Crawford sees the queen bee of each colony only about once a year, but he can use deductive reasoning to determine whether there is a problem with the queen.
“I can look at the outside of a hive and know,” he said.
If the bees are not bringing in pollen, for example, there is a problem with the queen. Depending on the circumstances, options may include feeding pollen substitutes or combining the colony with another, healthier colony.
The domesticated honeybee is a single species — the European honeybee, Apis mellifera — but there are different breeds, such as Italian, Carnolian and Russian, with their own characteristics of appearance and behavior. They can, of course, interbreed, as has happened with some of Crawford’s colonies.
THREATS TO HONEYBEES
Considerable media attention has been given to the threats facing honeybees; as a beekeeper, Crawford has seen evidence of those threats with his own eyes.
While colonies always take a loss during the winter, losses have often become far more drastic.
“Over the years, I’ve seen a 5 to 10 percent loss go to a 30, 40, even 50 or 60 percent winter loss,” he said.
The problems facing bees include pesticides. In that respect, Crawford said, “Our problem is what they eat in pollen. What they store and feed on in the winter is usually what causes a colony to collapse — pesticides in pollen that they pick up and bring home, whether from dandelions on people’s lawns or farm crops with altered seed.”
McGarry noted that honeybees have survived for millions of years on “real pollen.”
“Now we come along and throw in artificial ingredients,” he said.
Lack of food-source diversity is another problem for honeybees.

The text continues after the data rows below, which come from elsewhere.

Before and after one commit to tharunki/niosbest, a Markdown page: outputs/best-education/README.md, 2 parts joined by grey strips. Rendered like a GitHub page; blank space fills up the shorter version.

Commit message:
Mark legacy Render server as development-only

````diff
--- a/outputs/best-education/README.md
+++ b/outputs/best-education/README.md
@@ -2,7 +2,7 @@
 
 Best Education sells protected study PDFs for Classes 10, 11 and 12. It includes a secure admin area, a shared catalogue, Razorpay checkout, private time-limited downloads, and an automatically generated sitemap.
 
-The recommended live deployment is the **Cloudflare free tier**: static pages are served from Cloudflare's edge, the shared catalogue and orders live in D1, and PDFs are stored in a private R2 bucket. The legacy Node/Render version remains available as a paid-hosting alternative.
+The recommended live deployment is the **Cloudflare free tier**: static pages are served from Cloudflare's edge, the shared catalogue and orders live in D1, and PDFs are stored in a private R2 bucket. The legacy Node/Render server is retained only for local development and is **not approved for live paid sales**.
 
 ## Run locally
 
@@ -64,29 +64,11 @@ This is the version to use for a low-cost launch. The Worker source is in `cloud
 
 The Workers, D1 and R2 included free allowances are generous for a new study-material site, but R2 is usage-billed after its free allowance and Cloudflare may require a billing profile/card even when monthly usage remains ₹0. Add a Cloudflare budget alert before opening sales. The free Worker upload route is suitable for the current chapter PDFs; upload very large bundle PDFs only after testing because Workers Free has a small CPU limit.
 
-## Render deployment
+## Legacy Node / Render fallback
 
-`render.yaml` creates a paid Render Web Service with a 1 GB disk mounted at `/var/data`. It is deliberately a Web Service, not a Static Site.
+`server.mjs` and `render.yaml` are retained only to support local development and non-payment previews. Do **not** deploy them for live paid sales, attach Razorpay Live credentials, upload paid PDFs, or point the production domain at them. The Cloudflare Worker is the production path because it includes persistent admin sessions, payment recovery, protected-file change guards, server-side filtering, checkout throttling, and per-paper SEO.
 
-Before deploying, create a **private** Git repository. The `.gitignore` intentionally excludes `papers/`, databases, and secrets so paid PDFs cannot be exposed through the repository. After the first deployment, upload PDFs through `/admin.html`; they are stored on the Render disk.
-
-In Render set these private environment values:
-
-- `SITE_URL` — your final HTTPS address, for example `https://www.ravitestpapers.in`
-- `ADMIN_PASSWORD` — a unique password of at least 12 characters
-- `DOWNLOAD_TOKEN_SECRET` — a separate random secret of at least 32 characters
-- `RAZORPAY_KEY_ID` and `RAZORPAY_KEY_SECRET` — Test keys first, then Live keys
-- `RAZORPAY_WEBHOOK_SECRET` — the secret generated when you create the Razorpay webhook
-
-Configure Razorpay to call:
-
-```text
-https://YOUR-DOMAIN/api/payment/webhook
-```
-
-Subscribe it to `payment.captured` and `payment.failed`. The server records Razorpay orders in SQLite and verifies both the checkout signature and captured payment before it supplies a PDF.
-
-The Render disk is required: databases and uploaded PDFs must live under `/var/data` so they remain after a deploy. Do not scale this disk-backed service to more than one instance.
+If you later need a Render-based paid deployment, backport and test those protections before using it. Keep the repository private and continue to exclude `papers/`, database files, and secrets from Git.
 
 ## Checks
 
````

Whereas honeybees would naturally gather pollen from a variety of different flowers, today, they may be faced with extensive areas planted with a single crop. Crawford likens this to a human trying to live off of a single type of food. Diversity of pollen sources is like “a multivitamin” for bees, he explained.